You know it’s coming — now here’s the pitch.
I know that no supervisor in industry is going to pay you to sit through Avatar, or go to an Avatar conference. You’re on your own for that. However, if it is your job to stay on top of 3D, you need to get to SPAR 2010, February 8-10 in Houston. One of our keynote presenters, Paul Debevec from UC Davis invented some scanning methods used on Avatar and the Incredible Case of Benjamin Button before that. He’s also credited with pioneering work on high dynamic range photography. Check out this treasure on youtube to see what this is all about. Look for Quantapoint founder Eric Hoffman’s credit on the Parthenon piece. We asked Debevec to give this keynote to get us all thinking about what’s coming next and to get a view into today’s labs at tomorrow’s products.
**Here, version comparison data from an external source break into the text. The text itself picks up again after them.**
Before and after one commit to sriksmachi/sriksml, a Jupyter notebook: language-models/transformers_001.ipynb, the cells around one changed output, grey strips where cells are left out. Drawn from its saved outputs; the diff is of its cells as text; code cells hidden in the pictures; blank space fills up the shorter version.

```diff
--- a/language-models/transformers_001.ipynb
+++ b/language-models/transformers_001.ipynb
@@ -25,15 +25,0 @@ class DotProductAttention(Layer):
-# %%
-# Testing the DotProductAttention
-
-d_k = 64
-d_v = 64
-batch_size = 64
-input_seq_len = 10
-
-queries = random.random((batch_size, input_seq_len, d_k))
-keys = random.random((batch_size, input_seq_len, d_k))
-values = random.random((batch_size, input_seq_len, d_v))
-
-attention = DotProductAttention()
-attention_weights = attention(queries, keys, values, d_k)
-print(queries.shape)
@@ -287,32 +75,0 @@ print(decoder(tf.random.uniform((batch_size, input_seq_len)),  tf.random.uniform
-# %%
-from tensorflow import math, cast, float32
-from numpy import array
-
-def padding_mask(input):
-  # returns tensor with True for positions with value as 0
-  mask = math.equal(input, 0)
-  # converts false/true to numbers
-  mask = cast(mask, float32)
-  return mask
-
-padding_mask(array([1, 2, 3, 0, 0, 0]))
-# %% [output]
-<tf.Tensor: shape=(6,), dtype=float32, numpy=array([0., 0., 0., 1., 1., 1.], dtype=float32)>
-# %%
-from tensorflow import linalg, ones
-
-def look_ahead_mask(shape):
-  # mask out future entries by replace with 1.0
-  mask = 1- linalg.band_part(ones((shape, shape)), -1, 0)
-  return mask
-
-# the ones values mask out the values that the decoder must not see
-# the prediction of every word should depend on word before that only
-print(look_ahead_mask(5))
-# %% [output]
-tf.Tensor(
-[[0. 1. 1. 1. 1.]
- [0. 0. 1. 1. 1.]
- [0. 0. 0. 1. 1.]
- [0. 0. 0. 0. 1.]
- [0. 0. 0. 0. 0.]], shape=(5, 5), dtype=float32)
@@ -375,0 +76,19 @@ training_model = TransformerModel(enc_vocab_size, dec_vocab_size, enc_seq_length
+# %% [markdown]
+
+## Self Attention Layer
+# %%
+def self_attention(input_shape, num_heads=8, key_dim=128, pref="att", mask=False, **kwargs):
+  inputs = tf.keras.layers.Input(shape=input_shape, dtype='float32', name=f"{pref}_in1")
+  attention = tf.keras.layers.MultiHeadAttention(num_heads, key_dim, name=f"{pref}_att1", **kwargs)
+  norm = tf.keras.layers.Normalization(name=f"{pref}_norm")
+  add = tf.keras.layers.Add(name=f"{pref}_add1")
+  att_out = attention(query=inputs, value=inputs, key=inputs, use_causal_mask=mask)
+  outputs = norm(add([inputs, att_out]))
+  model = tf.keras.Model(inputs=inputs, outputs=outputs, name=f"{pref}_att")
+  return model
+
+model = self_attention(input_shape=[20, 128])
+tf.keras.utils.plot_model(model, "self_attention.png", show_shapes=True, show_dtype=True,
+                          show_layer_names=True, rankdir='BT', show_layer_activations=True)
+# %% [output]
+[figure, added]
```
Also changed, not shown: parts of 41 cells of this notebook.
The thread of new software technologies at SPAR 2010 continues with presentation on new processing tools from Pointools, ClearEdge3D, etc. New kinds of hardware — don’t miss Roger Stetner’s presentation on flash LIDAR — is headed your way too. Holographic displays aren’t movie fantasies anymore; check out Zebra Imaging‘s display technology.